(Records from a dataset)
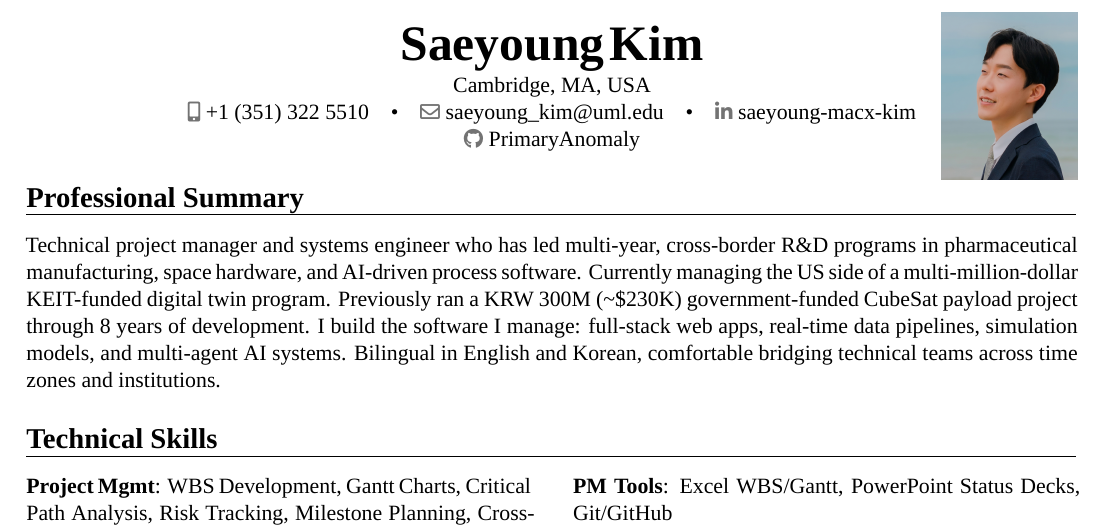
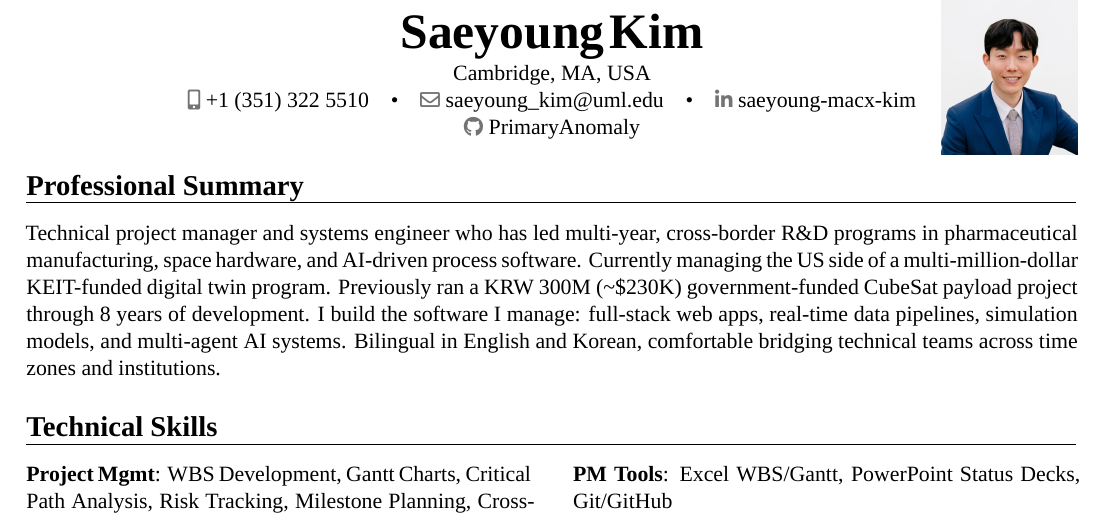
Before and after one commit to PrimaryAnomaly/resume, a LaTeX CV (resume_project_manager/resume_project_manager.tex): part of page 1 of 3, cut so that both start at the same text. Compiled offline with XeLaTeX; a missing font is replaced by an installed copy or a similar font.

Commit message:
feat: Switch PM resumes to profile_pic_02_cropped

```diff
--- a/resume_project_manager/resume_project_manager.tex
+++ b/resume_project_manager/resume_project_manager.tex
@@ -37,7 +37,7 @@
 \makecvtitle
 \begin{tikzpicture}[remember picture, overlay]
   \node[anchor=north east, inner sep=0pt] at ([xshift=-0.6in, yshift=-0.5in]current page.north east)
-    {\includegraphics[width=2.4cm]{../profilepic/profile_pic_cropped.png}};
+    {\includegraphics[width=2.4cm]{../profilepic/profile_pic_02_cropped.png}};
 \end{tikzpicture}
 \vspace{-3em}
 
```
Also changed, not shown: resume_project_manager_kr/resume_project_manager_kr.tex (+1 -1 lines), profilepic/profile_pic_02.png (added), profilepic/profile_pic_02_cropped.png (added), resume_project_manager/resume_project_manager.pdf, resume_project_manager_kr/resume_project_manager_kr.pdf.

• [Try it] Locate the lines above that hold the word "tikzpicture". Show every one of them.

• [Task result]
 \begin{tikzpicture}[remember picture, overlay]
 \end{tikzpicture}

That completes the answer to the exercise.